But some Dryades stores closed or moved to white suburbs in the 1960s, rather than hire Blacks. Many African American customers had taken their business elsewhere, and boarded-up buildings soon dotted the corridor. In the late 1960s, Kaufman's department store, by then called Levine's, closed.

Jackie Harris, founder and director of Louis Armstrong Summer Jazz Camp, recalls Dryades during her childhood. "It was the shopping district for African Americans from uptown and other parts of town," she said last week. From 1953 to 1961, her Catholic school uniforms came from the JoAnn Shop at 1526 Dryades. Harris ran errands for her grandmother on the street and visited physician Ernest Cherrie there several times as as a kid. Harris's mother worked as a seamstress and bought fabric on Dryades. Harris recalls Handelman's department store in the 1800 block, near Kaufman's in the 1700 block.

Harris said the boycott's spring timing was effective. "Easter was a big dress-up holiday, with new clothes for girls and boys from Dryades St.," she said. "It represented the change of season, when people put away their woolens and started wearing white. Easter Sunday was the biggest church day, followed by Mother's Day."

In the early 1960s, anti-discrimination boycotts, sit-ins and pickets continued in New Orleans, and on September 30, 1963, thousands of people walked from Shakespeare Park at Washington Ave. and LaSalle to City Hall in a Freedom March. After President Lyndon Johnson signed the Civil Rights Act on July 2, 1964, public facilities were desegregated, albeit slowly. The city met a National Football League rule that public places in cities with franchises be integrated, and the New Orleans Saints were founded in late 1966.

In 1982, the U.S. Department of Interior designated the Central City area around Dryades--bounded by the Pontchartrain Expressway and St. Charles, Louisiana and South Claiborne Avenues--as a National Register Historic District.

Carla Daste, manager of Majestic Mortuary Service, Inc. at 1833 Oretha Castle Haley, said Dryades was blighted with a bar on the corner, but also a couple of active churches, when she started working there in the late 1980s. The stretch below Jackson was renamed O.C. Haley Boulevard in 1989.

Daste's grandfather, Adam Ray Haydel, Sr., started the mortuary on Dryades in 1949. Two years before that, he founded Majestic Life Insurance, which eventually moved from Dryades to North Claiborne Avenue. The mortuary is the oldest, continuous business on the corridor. In recent years, new apartment buildings and restaurants have opened on and near O.C. Haley, and the city is investing in the area, Daste said.

Hints of the bustling 1950s linger. "Dryades St. was built out with infrastructure for a strong commercial corridor," Jonathan Leit, director of Alembic Community Development's New Orleans office, said last week. His group is rehabbing the former Myrtle Banks School building in O.C. Haley's 1300 block. "Our development of the century-old school very much looks to respect and value the corridor's history," he said. On the first two floors, the structure will house Jack & Jake's Public Market, selling groceries. The third floor will provide space for nonprofits, art studios and small businesses. Work on the structure began last summer in partnership with the New Orleans Redevelopment Authority, and the building is slated to open this fall.
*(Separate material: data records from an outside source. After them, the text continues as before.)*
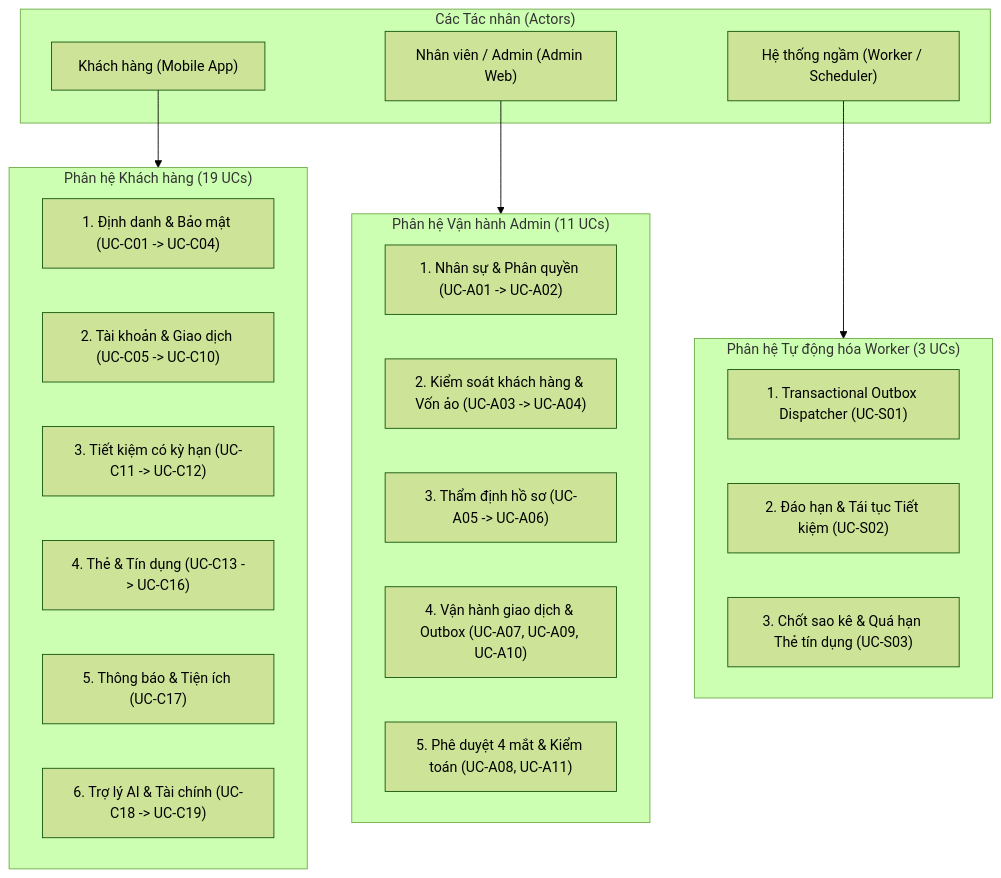
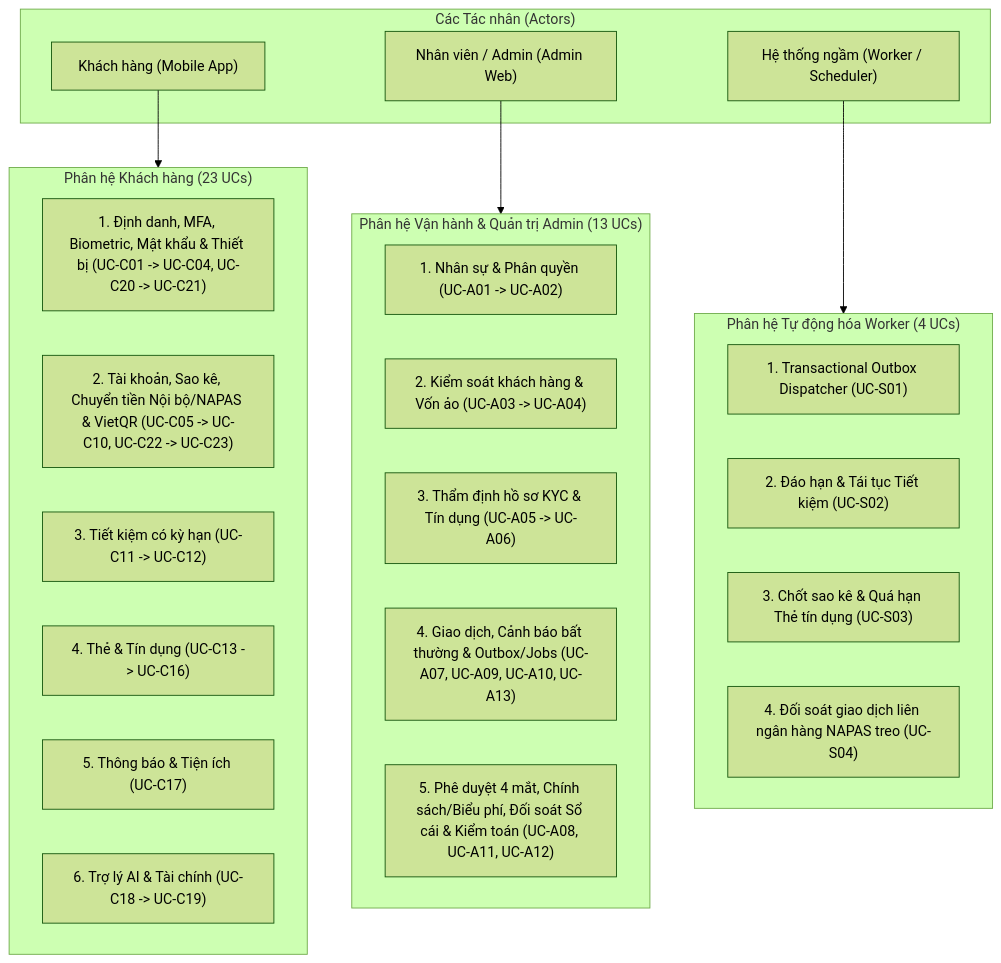
One commit to NguyenCaoKy1603/banking-system changed the diagram in documents/02-design/use-cases-complete-specification.md. Above: the diagram before and after it, drawn with Mermaid (forest theme). The commit also changed other lines of this file and 26 other files, not shown here.

````diff
--- a/documents/02-design/use-cases-complete-specification.md
+++ b/documents/02-design/use-cases-complete-specification.md
@@ -15,35 +15,36 @@
 ```mermaid
 graph TD
     subgraph Actors["Các Tác nhân (Actors)"]
         Customer["Khách hàng (Mobile App)"]
         Staff["Nhân viên / Admin (Admin Web)"]
         System["Hệ thống ngầm (Worker / Scheduler)"]
     end
 
-    subgraph CustomerDomains["Phân hệ Khách hàng (19 UCs)"]
-        C_Auth["1. Định danh & Bảo mật (UC-C01 -> UC-C04)"]
-        C_Core["2. Tài khoản & Giao dịch (UC-C05 -> UC-C10)"]
+    subgraph CustomerDomains["Phân hệ Khách hàng (23 UCs)"]
+        C_Auth["1. Định danh, MFA, Biometric, Mật khẩu & Thiết bị (UC-C01 -> UC-C04, UC-C20 -> UC-C21)"]
+        C_Core["2. Tài khoản, Sao kê, Chuyển tiền Nội bộ/NAPAS & VietQR (UC-C05 -> UC-C10, UC-C22 -> UC-C23)"]
         C_Savings["3. Tiết kiệm có kỳ hạn (UC-C11 -> UC-C12)"]
         C_Credit["4. Thẻ & Tín dụng (UC-C13 -> UC-C16)"]
         C_Notify["5. Thông báo & Tiện ích (UC-C17)"]
         C_AI["6. Trợ lý AI & Tài chính (UC-C18 -> UC-C19)"]
     end
 
-    subgraph StaffDomains["Phân hệ Vận hành Admin (11 UCs)"]
+    subgraph StaffDomains["Phân hệ Vận hành & Quản trị Admin (13 UCs)"]
         A_Staff["1. Nhân sự & Phân quyền (UC-A01 -> UC-A02)"]
         A_Control["2. Kiểm soát khách hàng & Vốn ảo (UC-A03 -> UC-A04)"]
-        A_Review["3. Thẩm định hồ sơ (UC-A05 -> UC-A06)"]
-        A_Ops["4. Vận hành giao dịch & Outbox (UC-A07, UC-A09, UC-A10)"]
-        A_Audit["5. Phê duyệt 4 mắt & Kiểm toán (UC-A08, UC-A11)"]
+        A_Review["3. Thẩm định hồ sơ KYC & Tín dụng (UC-A05 -> UC-A06)"]
+        A_Ops["4. Giao dịch, Cảnh báo bất thường & Outbox/Jobs (UC-A07, UC-A09, UC-A10, UC-A13)"]
+        A_Audit["5. Phê duyệt 4 mắt, Chính sách/Biểu phí, Đối soát Sổ cái & Kiểm toán (UC-A08, UC-A11, UC-A12)"]
     end
 
-    subgraph SystemDomains["Phân hệ Tự động hóa Worker (3 UCs)"]
+    subgraph SystemDomains["Phân hệ Tự động hóa Worker (4 UCs)"]
         S_Outbox["1. Transactional Outbox Dispatcher (UC-S01)"]
         S_Savings["2. Đáo hạn & Tái tục Tiết kiệm (UC-S02)"]
         S_Credit["3. Chốt sao kê & Quá hạn Thẻ tín dụng (UC-S03)"]
+        S_Napas["4. Đối soát giao dịch liên ngân hàng NAPAS treo (UC-S04)"]
     end
 
     Customer --> CustomerDomains
     Staff --> StaffDomains
     System --> SystemDomains
 ```
````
Meanwhile, Lolis Elie, now 84, retired three years ago after more than 50 years of practice as a civil rights attorney in New Orleans. end